Dave Ramsey Paying Off Debt – What to Consider When Filing My Taxes Online

Is e-filing really a better way to file your taxes? 

Americans and the IRS might not agree about everything, but they are mostly on precisely the exact same page in regards to e-filing individual income tax returns.

Nearly all individual income tax returns submitted to the IRS are e-filed.  E-filing is a favorite because it’s a win-win for taxpayers and the IRS.

In return, you can find any refund you’re owed quicker, especially if you have it directly deposited into your bank account.

However, what about safety?  And can electronic filing actually provide you access to all of the forms you might need in case you have a complex tax situation?  Are there ever situations when you can’t e-file?  Let us look at the advantages of e-filing, and if it might be the very best filing choice for your needs.

If you’re Considering e-filing, some of the advantages include:

  1. Quick affirmation your forms have been received: The IRS will confirm a tax filing was received within one day of electronic submission.  For paper filers, the IRS does not send any acknowledgment your forms have arrived . 
  2. Timely refunds: When you publish a paper filing, it can take six to eight weeks to receive a tax refund.  With e-filing, you are going to receive your money in three weeks or less.  Choosing direct deposit may also speed up the refund process.

  3. Reduced likelihood of errors: In accordance with the IRS, there’s approximately a 1 percent error rate on e-filed returns, compared with a 20% rate of errors on paper filings.  The IRS also provides more info on problems discovered on e-filed yields compared with paper returns.

  4. Easy payment process: If you owe the IRS money, it is easier to cover at your convenience when you e-file.  You can submit returns early and pay afterwards if necessary, as long as you pay by the April 15 filing deadline.  Additionally you have the choice to pay your balance by using the IRS Immediate pay service from the checking account or savings account, filing a credit card through a payment processor for a commission, or paying by check or money order.  Just be aware delaying payment after the filing due date (typically April 15) will lead to interest and penalties.

  5. Digital storage of tax data: Submitting returns electronically means there’s a digital backup of your tax documents.  If something happens to your paperwork, then you’ll have a digital backup.

The fantastic news: Most taxpayers do opt to e-file and find those benefits — and the practice of doing so is easy.

The way to e-file a tax return?

The forms do the math for you and provide basic guidance.  You can only do your federal return with these kinds. 

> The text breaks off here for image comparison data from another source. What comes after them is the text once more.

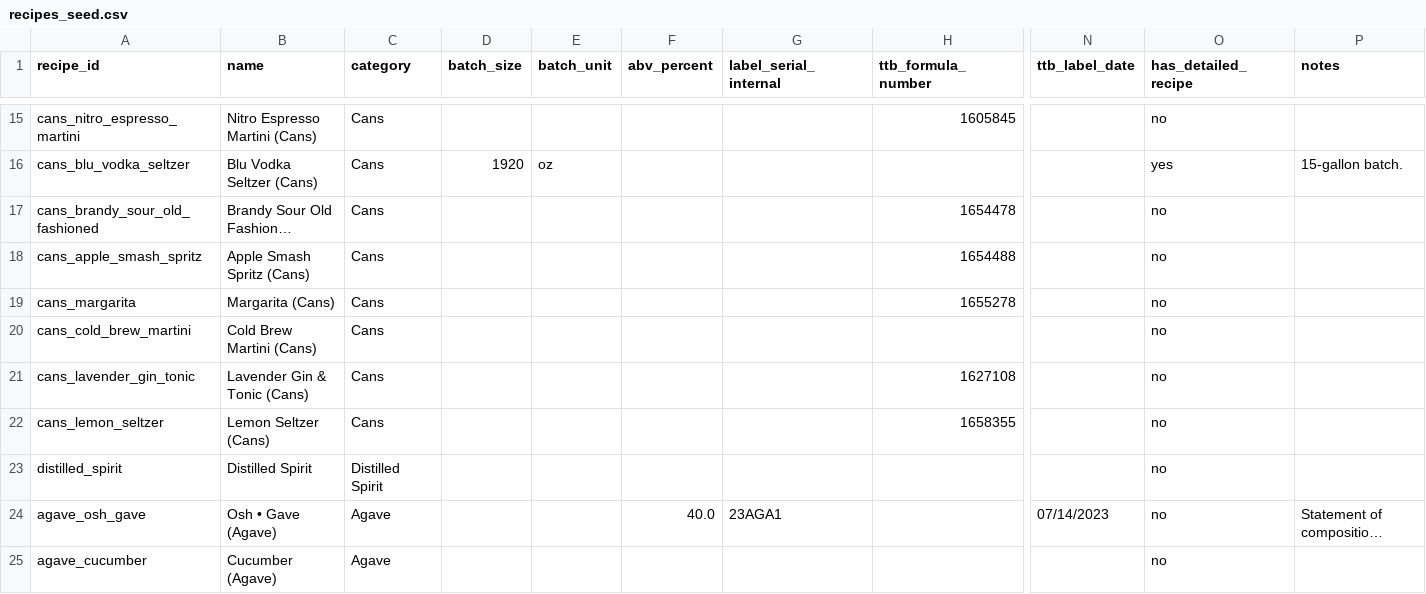
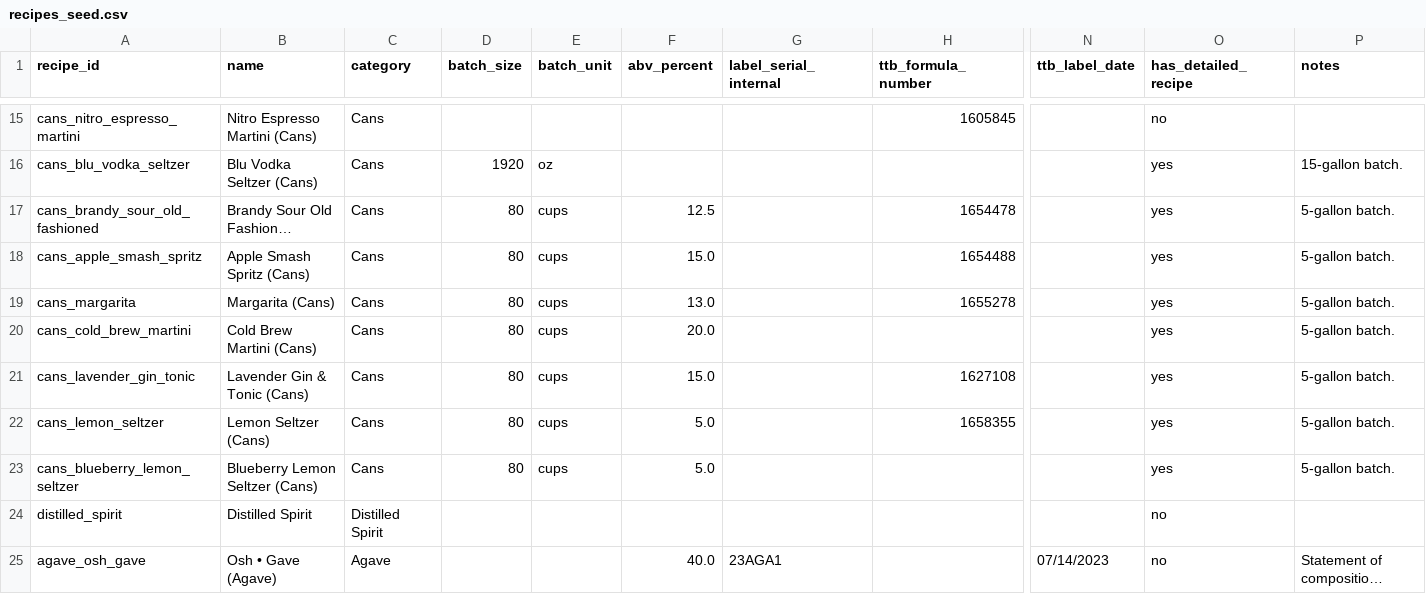
Before and after one commit to sturgeonspirits/spirit-recipes, a CSV file: data/recipes_seed.csv, drawn as a sheet; only a part is shown, gaps mark what is left out; the shorter side is filled out with more unchanged rows; long unchanged cells end in …; rows hold the shown columns only; the diff names each change by its address in the sheet, - before the commit and + after, or states it on an @@ line.

```diff
--- a/data/recipes_seed.csv
+++ b/data/recipes_seed.csv
-D17:D22 (batch_size): (empty)
+D17:D22 (batch_size): 80
-E17:E22 (batch_unit): (empty)
+E17:E22 (batch_unit): cups
-F17 (abv_percent): (empty)
+F17 (abv_percent): 12.5
-O17:O22 (has_detailed_recipe): no
+O17:O22 (has_detailed_recipe): yes
-P17:P22 (notes): (empty)
+P17:P22 (notes): 5-gallon batch.
-F18 (abv_percent): (empty)
+F18 (abv_percent): 15.0
-F19 (abv_percent): (empty)
+F19 (abv_percent): 13.0
-F20 (abv_percent): (empty)
+F20 (abv_percent): 20.0
-F21 (abv_percent): (empty)
+F21 (abv_percent): 15.0
-F22 (abv_percent): (empty)
+F22 (abv_percent): 5.0
+row 23: cans_blueberry_lemon_seltzer | Blueberry Lemon Seltzer (Cans) | Cans | 80 | cups | 5.0 |  |  |  | yes | 5-gallon batch.
```
Also changed, not shown: data/ingredients_seed.csv, 1 other file.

  • Use an online tax preparation tax or service software: Tax prep software and online filing services are options.  These options are an easy way to finish and e-file your own forms.  Some applications suppliers charge for their apps, Some are free.   The software asks you simple questions about your own life and financing to steer you through the completion of your types.  
  • Get free, in-person tax help: In most states, you will find volunteers to help prepare and e-file yields.  But eligibility for free help is normally restricted based on income, and a few services cater to particular demographic groups.  For example, Tax Counseling for the Elderly programs focus primarily on helping filers that are 60 and older.  The IRS maintains a record of authorized providers, but you should be aware this alternative is likely to be the most costly one. 
  • Employing online tax prep software is far and away the preferred approach of the majority of taxpayers.  In fact, the IRS says it expected over four tax returns to be submitted through tax return prep software.

    Is e-filing really stable?

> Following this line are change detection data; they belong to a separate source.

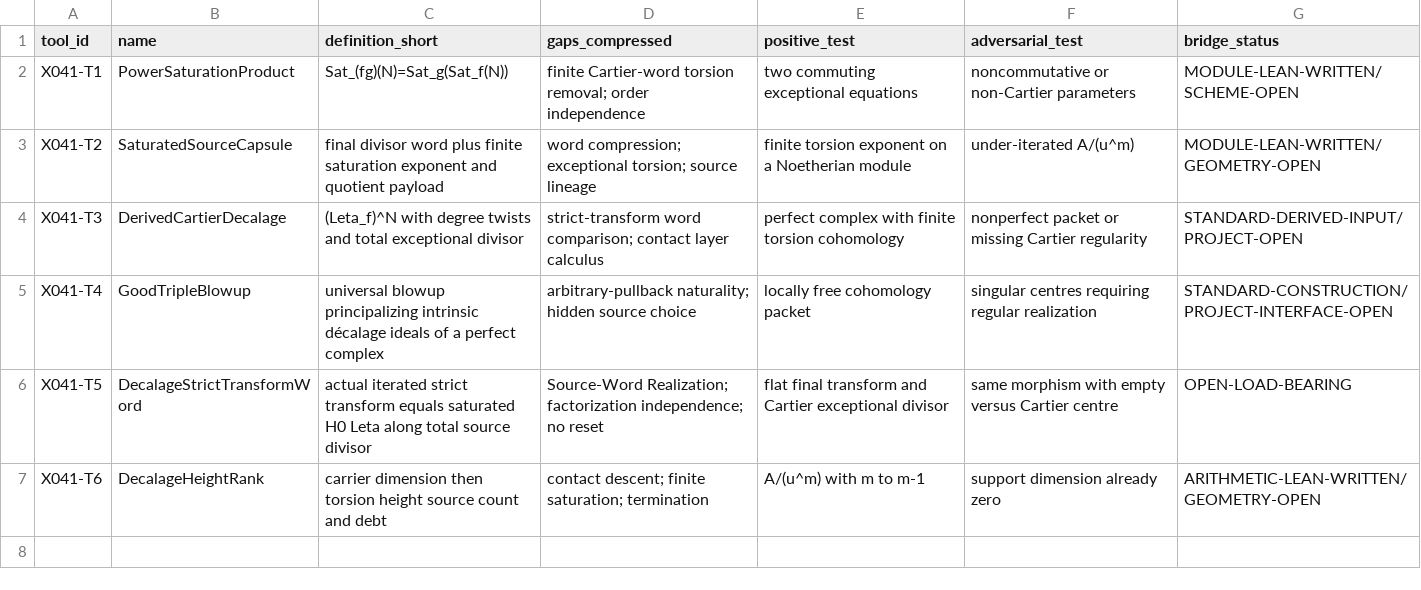
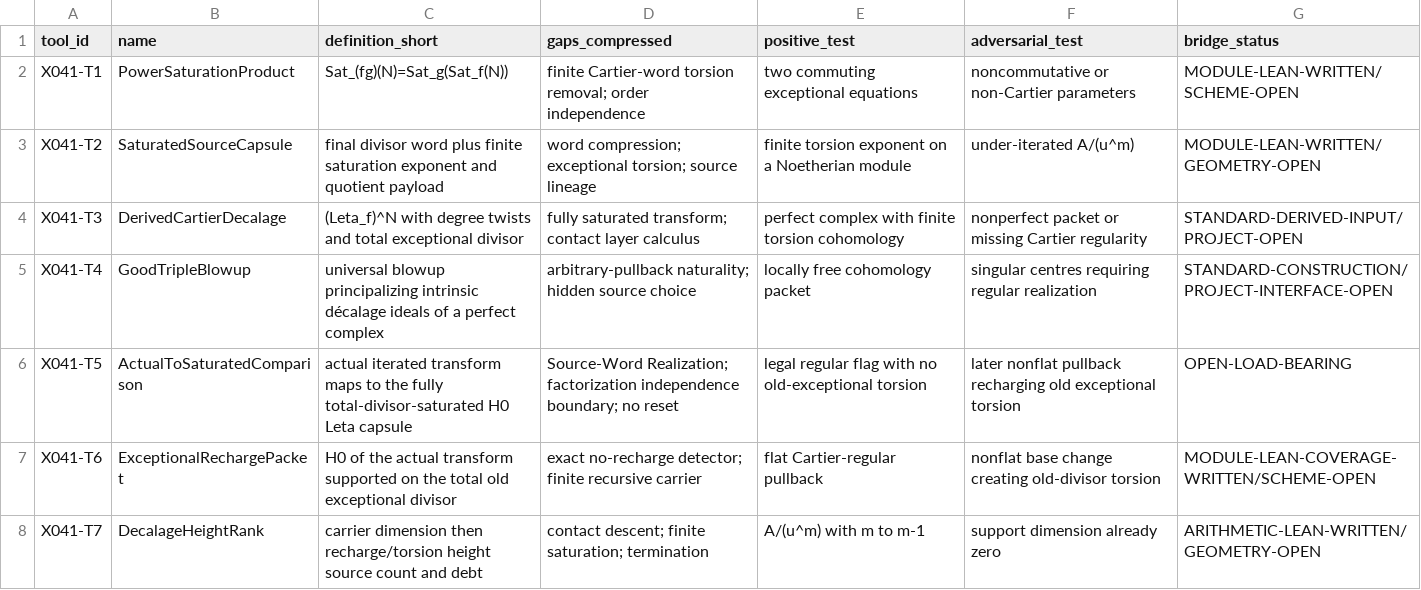
Before and after one commit to Chenxiao-Tian/ci-exercise, a CSV file: PCRLean/ResearchRecords/X041Artifacts/TOOL_REGISTRY.csv, drawn as a sheet.

Commit message:
PCR Fractal X041: add recharge tool and correct source-word theorem

```diff
--- a/PCRLean/ResearchRecords/X041Artifacts/TOOL_REGISTRY.csv
+++ b/PCRLean/ResearchRecords/X041Artifacts/TOOL_REGISTRY.csv
@@ -3,5 +3,6 @@ X041-T1,PowerSaturationProduct,"Sat_(fg)(N)=Sat_g(Sat_f(N))","finite Cartier-wor
 X041-T2,SaturatedSourceCapsule,"final divisor word plus finite saturation exponent and quotient payload","word compression; exceptional torsion; source lineage","finite torsion exponent on a Noetherian module","under-iterated A/(u^m)",MODULE-LEAN-WRITTEN/GEOMETRY-OPEN
-X041-T3,DerivedCartierDecalage,"(Leta_f)^N with degree twists and total exceptional divisor","strict-transform word comparison; contact layer calculus","perfect complex with finite torsion cohomology","nonperfect packet or missing Cartier regularity",STANDARD-DERIVED-INPUT/PROJECT-OPEN
+X041-T3,DerivedCartierDecalage,"(Leta_f)^N with degree twists and total exceptional divisor","fully saturated transform; contact layer calculus","perfect complex with finite torsion cohomology","nonperfect packet or missing Cartier regularity",STANDARD-DERIVED-INPUT/PROJECT-OPEN
 X041-T4,GoodTripleBlowup,"universal blowup principalizing intrinsic décalage ideals of a perfect complex","arbitrary-pullback naturality; hidden source choice","locally free cohomology packet","singular centres requiring regular realization",STANDARD-CONSTRUCTION/PROJECT-INTERFACE-OPEN
-X041-T5,DecalageStrictTransformWord,"actual iterated strict transform equals saturated H0 Leta along total source divisor","Source-Word Realization; factorization independence; no reset","flat final transform and Cartier exceptional divisor","same morphism with empty versus Cartier centre",OPEN-LOAD-BEARING
-X041-T6,DecalageHeightRank,"carrier dimension then torsion height source count and debt","contact descent; finite saturation; termination","A/(u^m) with m to m-1","support dimension already zero",ARITHMETIC-LEAN-WRITTEN/GEOMETRY-OPEN
+X041-T5,ActualToSaturatedComparison,"actual iterated transform maps to the fully total-divisor-saturated H0 Leta capsule","Source-Word Realization; factorization independence boundary; no reset","legal regular flag with no old-exceptional torsion","later nonflat pullback recharging old exceptional torsion",OPEN-LOAD-BEARING
+X041-T6,ExceptionalRechargePacket,"H0 of the actual transform supported on the total old exceptional divisor","exact no-recharge detector; finite recursive carrier","flat Cartier-regular pullback","nonflat base change creating old-divisor torsion",MODULE-LEAN-COVERAGE-WRITTEN/SCHEME-OPEN
+X041-T7,DecalageHeightRank,"carrier dimension then recharge/torsion height source count and debt","contact descent; finite saturation; termination","A/(u^m) with m to m-1","support dimension already zero",ARITHMETIC-LEAN-WRITTEN/GEOMETRY-OPEN
```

    While e-filing is suitable, you could be worried about security — especially with so many data breaches.  But experts agree that this isn’t a problem that should deter you by e-filing.

    “E-filing a tax return has proven to be a very secure way to file your taxes,” says Scott Grissom, vice president of product direction, advertising and sales at LegalShield. “In actuality, it can be more secure than paper filing as you’re sending your personal information through an encrypted system rather than exposing your information in the mail.”

    Dennis Chow, vice president of data security at SCIS Security, explains the IRS has set security measures in place to keep your information secure.  “Trainers normally use IRS particular APIs that need ab sessions,” Chow says.  “All of this can be routed over TLS encrypted connections”

    It’s very important to use a trusted service that will help you record your taxes.  Chow advises to not e-file on a computer or use an internet connection which isn’t private.

    Bottom line

    For most taxpayers, it is sensible to e-file a yield because it is the most convenient way to submit your tax information to the IRS and it allows for timely refunds and effortless payment options.  Just be sure that you use tax planning software from a trusted source, so you may ensure the information which you supply to transmit to the IRS will be kept secure.